• **TASK DESCRIPTION**: The answer should contain every entry below, copied exactly.

• **DATA**:
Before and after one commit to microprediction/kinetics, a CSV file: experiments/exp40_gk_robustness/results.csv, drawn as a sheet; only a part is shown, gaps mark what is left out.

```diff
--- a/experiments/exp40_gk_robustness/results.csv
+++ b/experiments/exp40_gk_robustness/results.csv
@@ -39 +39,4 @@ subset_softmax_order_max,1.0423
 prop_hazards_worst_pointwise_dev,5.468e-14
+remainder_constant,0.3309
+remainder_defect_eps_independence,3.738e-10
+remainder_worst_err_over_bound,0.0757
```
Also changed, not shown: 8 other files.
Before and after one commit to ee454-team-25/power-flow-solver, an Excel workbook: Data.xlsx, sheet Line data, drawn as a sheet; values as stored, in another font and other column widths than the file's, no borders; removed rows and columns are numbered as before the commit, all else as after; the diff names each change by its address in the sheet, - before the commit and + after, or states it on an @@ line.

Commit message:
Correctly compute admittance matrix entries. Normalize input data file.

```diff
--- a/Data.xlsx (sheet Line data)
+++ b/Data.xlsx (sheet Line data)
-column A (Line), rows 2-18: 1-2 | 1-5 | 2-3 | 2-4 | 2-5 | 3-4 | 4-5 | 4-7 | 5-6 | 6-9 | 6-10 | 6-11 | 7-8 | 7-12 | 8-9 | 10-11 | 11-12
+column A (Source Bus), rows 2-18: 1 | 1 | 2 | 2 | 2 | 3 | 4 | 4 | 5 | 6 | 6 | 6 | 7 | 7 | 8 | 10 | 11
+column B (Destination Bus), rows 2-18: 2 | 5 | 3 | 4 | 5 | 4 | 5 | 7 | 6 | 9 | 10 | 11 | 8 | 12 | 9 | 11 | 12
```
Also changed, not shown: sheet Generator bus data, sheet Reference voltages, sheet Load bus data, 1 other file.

• **OUTPUT FOR THIS TASK**:
Before and after one commit to microprediction/kinetics, a CSV file: experiments/exp40_gk_robustness/results.csv, drawn as a sheet; only a part is shown, gaps mark what is left out.

```diff
--- a/experiments/exp40_gk_robustness/results.csv
+++ b/experiments/exp40_gk_robustness/results.csv
@@ -39 +39,4 @@ subset_softmax_order_max,1.0423
 prop_hazards_worst_pointwise_dev,5.468e-14
+remainder_constant,0.3309
+remainder_defect_eps_independence,3.738e-10
+remainder_worst_err_over_bound,0.0757
```
Also changed, not shown: 8 other files.
Before and after one commit to ee454-team-25/power-flow-solver, an Excel workbook: Data.xlsx, sheet Line data, drawn as a sheet; values as stored, in another font and other column widths than the file's, no borders; removed rows and columns are numbered as before the commit, all else as after; the diff names each change by its address in the sheet, - before the commit and + after, or states it on an @@ line.

Commit message:
Correctly compute admittance matrix entries. Normalize input data file.

```diff
--- a/Data.xlsx (sheet Line data)
+++ b/Data.xlsx (sheet Line data)
-column A (Line), rows 2-18: 1-2 | 1-5 | 2-3 | 2-4 | 2-5 | 3-4 | 4-5 | 4-7 | 5-6 | 6-9 | 6-10 | 6-11 | 7-8 | 7-12 | 8-9 | 10-11 | 11-12
+column A (Source Bus), rows 2-18: 1 | 1 | 2 | 2 | 2 | 3 | 4 | 4 | 5 | 6 | 6 | 6 | 7 | 7 | 8 | 10 | 11
+column B (Destination Bus), rows 2-18: 2 | 5 | 3 | 4 | 5 | 4 | 5 | 7 | 6 | 9 | 10 | 11 | 8 | 12 | 9 | 11 | 12
```
Also changed, not shown: sheet Generator bus data, sheet Reference voltages, sheet Load bus data, 1 other file.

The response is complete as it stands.